Children’s Tylenol with Flavor Creator contains 160mg per 5 ml(one teaspoon)
Children’s Tylenol Meltaways contain 80mg per tablet
Jr. Tylenol Meltaways contain 160mg per tablet
When figuring out the dosage you first need to convert the child’s weight in pounds to kilograms. To do this, take the weight in pounds and divide it by 2.2. For example, for a 13 pound child, you would take 13 and divide by 2.2 which equals 5.9. Rounding this number off, a 13 pound child weighs 6 kilograms. Take 6 and multiply it by 10 which equals 60; then take 6 and multiply by 15, which equals 90. Therefore a 13 pound child should receive between 60 and 90 mg of Tylenol per dosage. Using the Infant’s Tylenol drops you should give 0.8ml or one dropperful which equals 80 mg.
An easier method to follow is the schedule recommended by Johns Hopkins Hospital, The Harriet Lane Handbook and the company that makes Tylenol. (1,2)
0 to 3 months old or 6 to 11 pounds = 0.4 ml or ½ dropperful
4 to 11 months old or 12 to 17 pounds = 0.8 ml or one dropperful
12 months to 23 months or 18 to 23 pounds = 1.2 ml which is equal to 1 ½ dropperfuls

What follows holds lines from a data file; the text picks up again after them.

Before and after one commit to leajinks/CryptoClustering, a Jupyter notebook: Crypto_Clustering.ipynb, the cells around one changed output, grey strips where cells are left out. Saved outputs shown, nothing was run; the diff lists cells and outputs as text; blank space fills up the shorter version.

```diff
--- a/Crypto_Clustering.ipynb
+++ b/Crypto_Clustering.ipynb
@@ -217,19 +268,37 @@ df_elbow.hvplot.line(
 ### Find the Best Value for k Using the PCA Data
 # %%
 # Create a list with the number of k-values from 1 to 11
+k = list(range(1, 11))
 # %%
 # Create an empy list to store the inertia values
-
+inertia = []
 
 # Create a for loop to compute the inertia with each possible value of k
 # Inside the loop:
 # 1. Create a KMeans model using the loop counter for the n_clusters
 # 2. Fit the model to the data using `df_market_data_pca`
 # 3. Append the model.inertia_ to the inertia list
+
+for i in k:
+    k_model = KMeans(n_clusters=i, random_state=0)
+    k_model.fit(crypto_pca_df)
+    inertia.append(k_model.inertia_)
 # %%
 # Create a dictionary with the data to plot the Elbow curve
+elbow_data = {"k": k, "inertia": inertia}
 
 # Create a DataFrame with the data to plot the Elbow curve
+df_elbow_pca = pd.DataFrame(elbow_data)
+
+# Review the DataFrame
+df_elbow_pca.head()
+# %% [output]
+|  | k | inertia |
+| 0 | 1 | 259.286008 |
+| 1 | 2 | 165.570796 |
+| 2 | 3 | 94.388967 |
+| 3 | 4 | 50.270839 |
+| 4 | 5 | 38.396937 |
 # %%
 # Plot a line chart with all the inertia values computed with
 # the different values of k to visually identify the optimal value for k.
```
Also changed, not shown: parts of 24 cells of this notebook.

It is recommended that you use the measuring device (dropper or measuring cup) provided by the company.(2) All dosages of Tylenol may be repeated every 4 hours, but should not be given more than 5 times per day.(2) You should always consult your Physician before giving Tylenol to a child under 2 years old.
When treating a child with Tylenol for a fever your Doctor should be consulted if the fever gets worse. Tylenol should not be given for more than three days for fever unless directed by your Doctor. (2) The reason for this recommendation is, a fever in a child that lasts for more than three days can be very serious. A fever for three days duration needs to be re-evaluated by a Physician so the cause can be determined and treated.
When treating pain with Tylenol, if the pain worsens or lasts for more than 5 days, your Doctor should be consulted. It is not recommended to give Tylenol for more than 5 days when treating pain, unless instructed to do so by your Doctor. The reason for this recommendation is a child with pain for 5 or more days needs to be re-evaluated by a Physician in order to determine and treat the cause. Continued or increased pain may be a sign of worsening of a child’s condition.
The recommended Tylenol dosage for children over 2 years old is written on the package. For older children, it is important not to exceed the recommended adult dosage of 325mg to 650mg per dosage, regardless of the weight of the child. An over dosage of Tylenol can be quite serious and can lead to Liver damage or in some cases even death. (1,2) Early symptoms following potentially hepatotoxic overdose may include nausea, vomiting, sweating and general malaise.(2)
If your child accidentally receives the incorrect amount of Tylenol, contact the Poison Control Center at 1-800-222-1222 right away. When an over dosage is suspected, it is recommended to seek medical attention even if the child is not exhibiting any symptoms.
Tylenol should not be used if you are giving your child other products containing Acetaminophen. (2) Children with G6PD deficiency should not receive Tylenol or any products containing Acetaminophen. (1)
I hope you son is feeling better soon.
(1)Greene M. The Harriet Lane Handbook. St. Louis, Missouri: The Mosby-Yearbook, Inc. 1991:150.
(2) Physician’s Desk Reference for Nonprescription Drugs, Dietary Supplements, and Herbs. 2007. Montvale, NJ. Thomson PDR at Montvale:679-681,757.
Lisa-ann Kelly R.N., P.N.P.,C.
Certified Pediatric Nurse Practitioner
Pediatric Advice For Parents with Infants